Day 1: Create your website plan.
Before you get to work creating your website, start by asking yourself all the big questions about what you want it to be. Thinking through what you want to get out of your website will help you develop a clear plan for what the website itself should be.
A few questions to ask at this phase include:
- What’s the goal of your website?
- What actions do you want visitors to take when they come to your website?
- Should the website include a blog?
- Will you be selling items through your website?
- Who do you want to reach with your website?
Considering what you want your website to do and how to make that happen will help you clarify how to approach each of the steps to come.
Day 2: Perform audience and competitive research.
Your website’s not for you. One of the most important things you need to do when building a new website is take time to understand who your target audience is and what they want. On day one, you asked yourself who you wanted reach with your website. Now, you want to dive in and learn as much about the people you want coming to your website as possible.
There are a number of free or cheap tools that can help you find out more information about your audience. And one of your not-so-secret weapons here is spending time perusing what your competitors are doing. See what their websites look like, the copy they’re using, and the topics they’re covering. As a head start for your own website, you can learn from what seems to be working for them.
Day 3: Outline your site architecture.
All the research and planning you did in days one and two should help make this step relatively easy.
Day three is when you work out the specific pages you want to include on your website and how to organize them. If your website will be on the smaller side – just a few main pages – then you may be fine with one main menu that includes all your pages.
If your website will be a bit more involved than that and include a lot of pages, then you’ll want to figure out categories to slot them into to make your main menu less complicated and the site more intuitive for users. Work up a sitemap to make sure you know where every page on your website will go, how it will be connected to others, and that it will be easy for people to find when they’re looking for it.
Day 4: Choose your domain name and hosting plan.
All websites live in a specific spot on the web; this step is where you choose yours. Brainstorm possible URLs for your website and do some research into available domain names.

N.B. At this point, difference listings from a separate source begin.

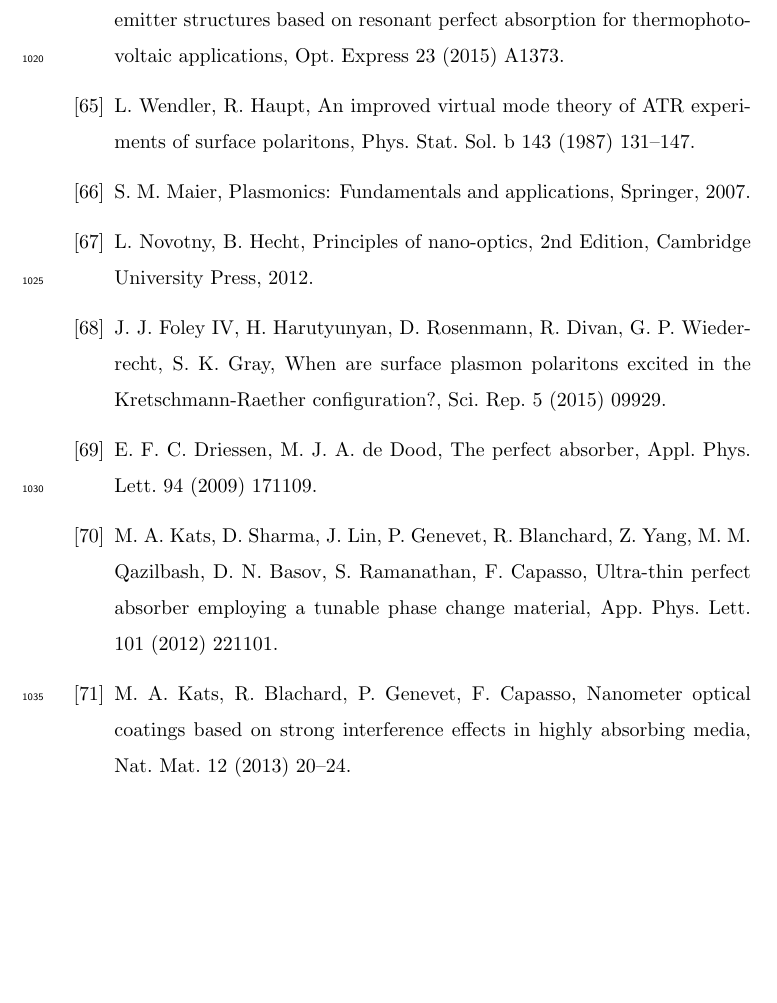
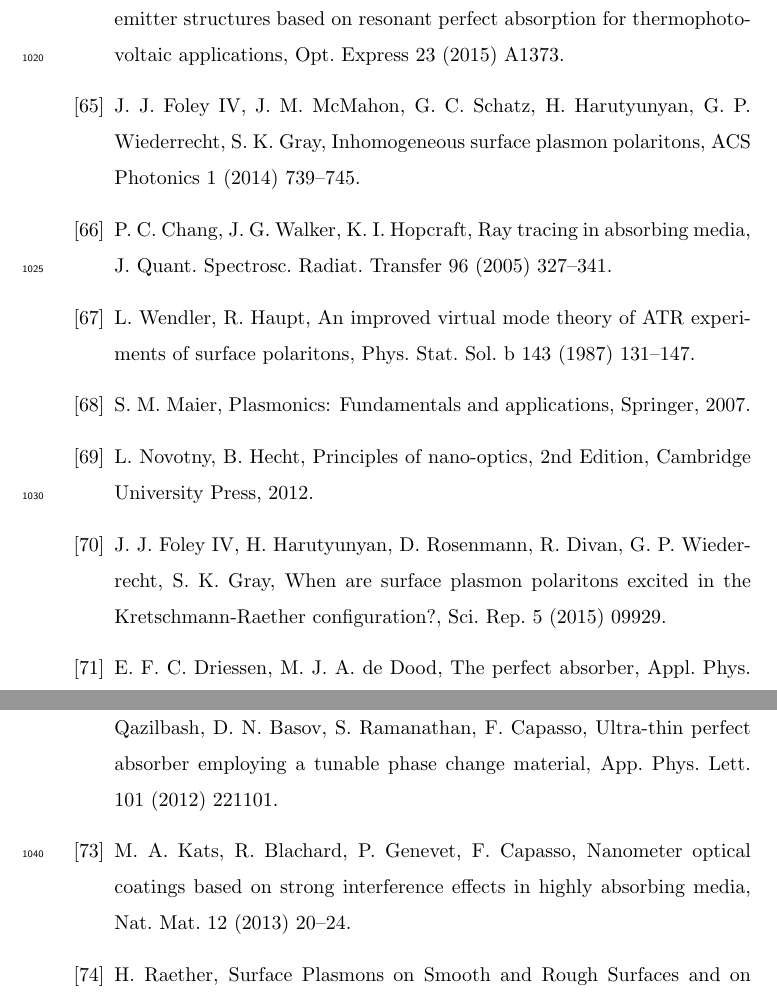
Before and after one commit to jayfoleyiv/TPV_Review, a LaTeX paper (Submission_2016_source/submission.tex, which reads Submission_2016_source/submission.bib): part of page 40 of 49 before the commit and two parts of pages 43 and 44 of 49 after it, the two joined at a grey line, cut so that both start at the same text, the shorter picture padded with empty space. Compiled offline with pdfLaTeX.

Commit message:
Fixed refs

```diff
--- a/Submission_2016_source/submission.bib
+++ b/Submission_2016_source/submission.bib
@@ -526,6 +526,24 @@ journal = {Phys. Stat. Sol. b},
 volume = {143},
 pages = {131-147},
 year = {1987}
+}
+
+@article{FMS_ACSPhoton_2014,
+title = {Inhomogeneous Surface Plasmon Polaritons},
+journal = {ACS Photonics},
+author = {{Foley IV}, J. J. and McMahon, J. M and Schatz, G. C. and Harutyunyan, H. and Wiederrecht, G. P. and Gray, S. K.},
+volume = {1},
+pages = {739-745},
+year = {2014}
+}
+
+@article{CWH_JQSRT_2005,
+title = {Ray tracing in absorbing media},
+journal = {J. Quant. Spectrosc. Radiat. Transfer},
+year = {2005},
+volume = {96},
+pages = {327-341},
+author = {Chang, P. C. and Walker, J. G. and Hopcraft, K. I.}
 }
 
 ### Paper on total absorption via critical coupling in a photonic crystal
```
Also changed, not shown: Submission_2016_source/submission.tex (+8 -8 lines), Submission_2016_source/submission.bbl, Submission_2016_source/submission.pdf, 3 other files.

Most web hosting plans will include domain registration with them, so once you’ve settled on a domain name that you know is available, start looking at web hosting plans to find one that’s a good fit for your needs. You can sign up for hosting and register for your domain name in one fell swoop so it’s all ready for you once your website’s done.
Day 5: Design your website.
At this point, you may be wondering how on earth you’re supposed to design a website if you have no experience in web design. Website builders like the one included with many of HostGator’s hosting plans make this part surprisingly easy.
Browse the available templates until you find something that feels right based on all the research and planning you’ve done so far, and start molding it to look just how you want it to. Build out the menus and pages you developed in your site architecture on day three. Spend some time looking for and creating relevant images here as well to populate the different pages of your website.
Day 6: Write your copy.
Now you need to fill all those pages you created in. If you’re not a professional copywriter, this may be a step you’ll want to revisit later, but in the interest of getting the site up in seven days without excuses, you’ll want to develop some starter copy for now.
Make use of the audience and competitor research you did on day 2 to give you ideas and make sure you’re writing copy relevant to the people you want to reach at this stage. Read up a little on online copywriting best practices to give you some more guidance. And provide the necessary information on each page of the website you’re building.
Day 7: Review everything and launch.
Now you have everything in place to launch your website. Before you actually make it live, spend some time on it. See if you find the navigation intuitive and proofread all the pages you wrote to look for errors or clunky sentences.
Once you feel ready, publish it to the web.
That website you’ve been putting off is finally done and out in the world. Not so hard, was it?
Your website won’t be perfect on day one (or day seven, rather), but now that you’ve completed it, you can start the comparatively easy job of tweaking it over time to make it better.
Pay attention to your analytics to see how people react to it and consider hiring a professional copywriter, designer, or UX consultant to help your website go further. But first, pat yourself on the back for completing your homework and getting your website up and running. Congratulations!
Kristen Hicks is an Austin-based freelance content writer and lifelong learner with an ongoing curiosity to learn new things. She uses that curiosity, combined with her experience as a freelance business owner, to write about subjects valuable to small business owners on the HostGator blog. You can find her on Twitter at @atxcopywriter.